Discussion in 'CloneDVD' started by rbenard, Jan 11, 2008.

  1. rbenard

    rbenard New Member

    1. cloning 3:10 to yuma, copy appeared successful, no error thrown.

    When I checked the Hard drive directory a 0 size file 3 (no extension) was there. I used "3:10 to yuma.iso" for the file name.

    please consider either precheck or post check of name format of iso file. This may be a bug.

    2. After the first part of the clone process (creating DVD titles), I like to remove the original (while 'creating ISO/UDF image') and put in the next DVD to clone. After the first clone is finished, I hit the back arrow to get to the select drive screen. Suggestion: at this point, allow CloneDVD2 to see the disc has changed and rescan the disc for the new titles/etc. The current action runs a 'diagnosing/recovering dvd' routine.

    Greatest product on the market!
    Last edited: Jan 11, 2008
  2. James

    James Redfox Development Team Staff Member

    Colons in filenames are illegal, but you're right, it should check this.

    CloneDVD cannot "see" this (it operates generically on files), just hit "enter" in the DVD Video path to force a rescan. Or click "Restart" and then "Copy ..." or "Clone ..." buttons.
  3. Mike Miller

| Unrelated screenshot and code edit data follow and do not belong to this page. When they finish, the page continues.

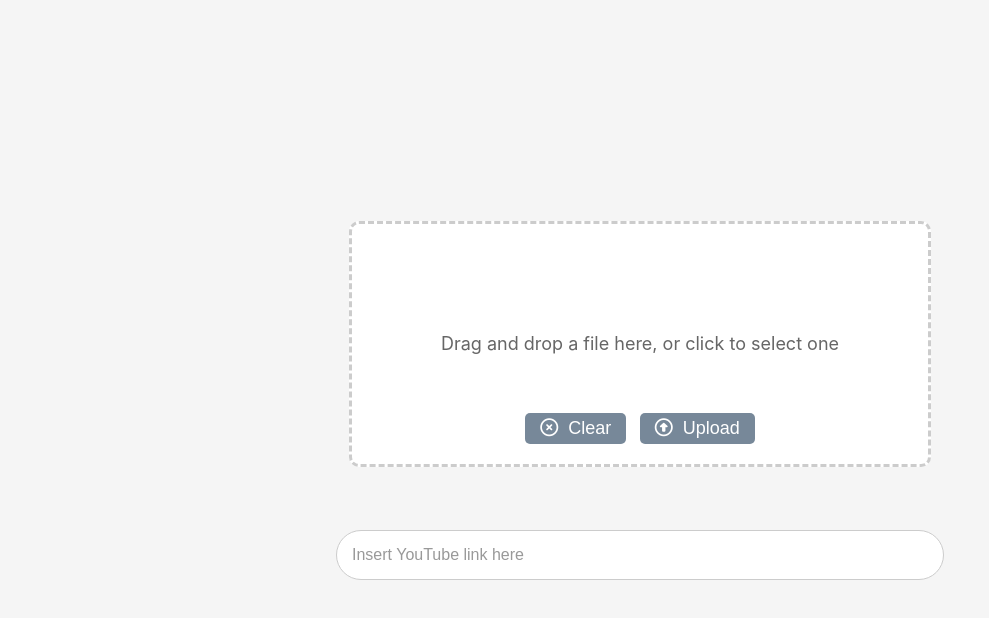
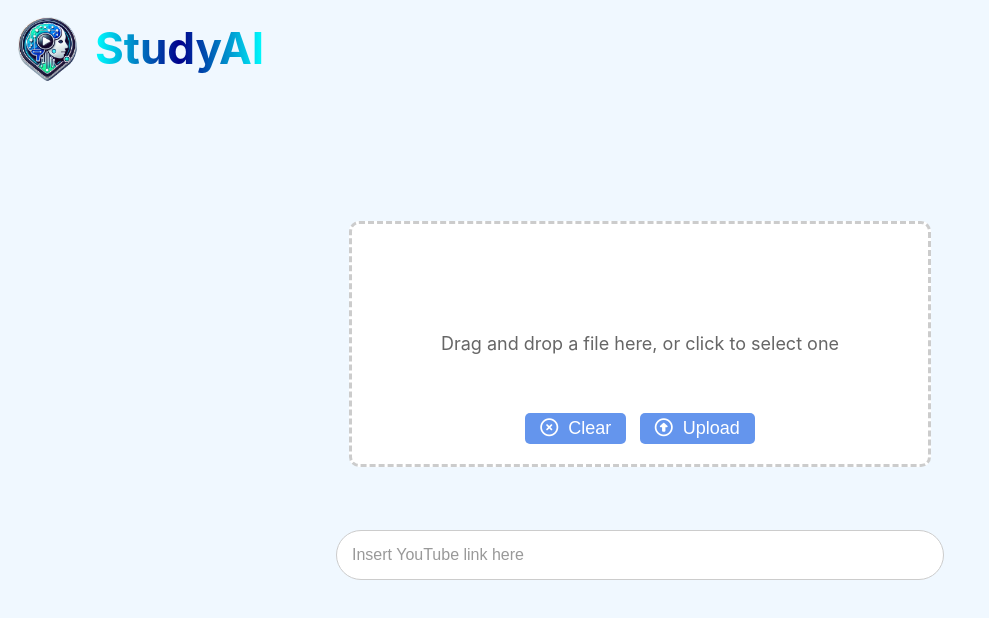
Before and after one commit to t1oluwani/StudyAI, a React (Create React App) app in the folder frontend/: page / in a window 1280 px wide. Shown: the top 618 px of the page, without its empty margins (0-989 px from the left). Built offline with nearby package versions, Linux system fonts and the light colour scheme.

Commit message:
Thematic styling

```diff
--- a/frontend/src/components/pre-video.js
+++ b/frontend/src/components/pre-video.js
@@ -1,12 +1,17 @@
 import '../styling/pre-video.css';
 import FileDrop from './sub-components/pre/file-drop';
 import LinkPaste from './sub-components/pre/link-paste';
+import StudyAILogo from '../logos/StudyAI Logo (No Bg).png';
 
 function PreVideo({ setLink, setFile, setTranscriptStatus, setLoadingState }) {
   return (
     <div className="pre-video">
-      <FileDrop setFile={setFile} setTranscriptStatus={setTranscriptStatus} setLoadingState={setLoadingState}/>
-      <LinkPaste setLink={setLink} setTranscriptStatus={setTranscriptStatus} setLoadingState={setLoadingState}/>
+      <div className="header-container">
+        <img src={StudyAILogo} alt="StudyAI Logo" className="logo" />
+        <h1> StudyAI </h1>
+      </div>
+      <FileDrop setFile={setFile} setTranscriptStatus={setTranscriptStatus} setLoadingState={setLoadingState} />
+      <LinkPaste setLink={setLink} setTranscriptStatus={setTranscriptStatus} setLoadingState={setLoadingState} />
     </div>
   );
 }
--- a/frontend/src/styling/chat-side.css
+++ b/frontend/src/styling/chat-side.css
@@ -4,6 +4,7 @@
   flex-direction: column;
   align-items: center;
 
+  background-color: white;
   box-shadow: 0 0px 10px rgba(0, 0, 0, 0.1);
   border-radius: 15px;
   padding: 10px 20px;
@@ -22,7 +23,7 @@
   height: 72vh;
   width: 41vw;
 
-  background-color: whitesmoke;
+  background-color: aliceblue;
   border-radius: 20px;
   box-shadow: 0px 4px 6px rgba(0, 0, 0, 0.1);
 }
--- a/frontend/src/styling/post-video.css
+++ b/frontend/src/styling/post-video.css
@@ -5,6 +5,7 @@
   align-items: center;
   height: 100vh;
   width: auto;
+  background-color: azure;
 }
 
 .video-side {
@@ -14,7 +15,6 @@
   align-items: center;
   height: 100vh;
   width: 50%;
-  background-color: whitesmoke;
 }
 
 .chat-side {
@@ -24,7 +24,6 @@
   align-items: center;
   height: 100vh;
   width: 50%;
-  background-color: white;
 }
 
 .back-button {
--- a/frontend/src/styling/pre-video.css
+++ b/frontend/src/styling/pre-video.css
@@ -7,7 +7,31 @@
   align-items: center;
   height: 100vh;
   width: auto;
-  background-color: whitesmoke;
+  background-color: aliceblue;
+}
+
+.header-container {
+  position: absolute;
+  z-index: 10;
+  top: 10px;
+  left: 10px;
+
+  display: flex;
+  align-items: center;
+}
+
+.pre-video h1 {
+  background: linear-gradient(to right, cyan, darkblue, cyan);
+  -webkit-background-clip: text;
+  color: transparent;
+  font-size: 2.75rem;
+  margin: 0;
+}
+
+.logo {
+  width: 75px;
+  height: auto;
+  margin-right: 10px;
 }
 
 .file-drop-area {
@@ -46,7 +70,7 @@
 }
 
 .file-clear, .file-upload {
-  background-color: lightslategray;
+  background-color: cornflowerblue;
   color: white;
   padding: 5px 15px;
   font-size: 18px;
```
Also changed, not shown: frontend/src/logos/StudyAI Logo (Bg).png (renamed from frontend/public/logos/StudyAI Logo (Bg).png), frontend/src/logos/StudyAI Logo (No Bg).png (renamed from frontend/public/logos/StudyAI Logo (No Bg).png).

    Mike Miller New Member

    I would like to point out that now that more than 7.5 years have passed, the behavior is the same when the filename has a colon in it: a zero byte file with a truncated filename is produced (the filename ends with the last character before the colon). I'm using AnyDVD and CloneDVD2 This suprised me because I thought that earlier versions warned me about colons, but maybe I'm not remembering accurately.
  4. DrinkLyeAndDie

    DrinkLyeAndDie Retired Moderator

    I don't see why this wouldn't be an easy fix. Just add a check and voila. It probably got lost somewhere in a todo list. Someone needs to nudge someone over at Elaborate Bytes.
  5. James

    James Redfox Development Team Staff Member

    Actually, it isn't as simple as it looks. CloneDVD will throw a more or less cryptic error, if it can't open or create a file (the parameter is incorrect or something like that). It doesn't check for the validity of the filename beforehand, and this is IMHO the right thing to do (the rules may change with OS versions or local / remote filesystems).
    With NTFS, this method fails with a name like "3:10 to yuma.iso", as creating a file with this name actually does succeed. A file "3" with a data extension "10 to yuma.iso" is created, and CloneDVD will happily write the image into the data extension.
    Probably not what the user intended. :rolleyes: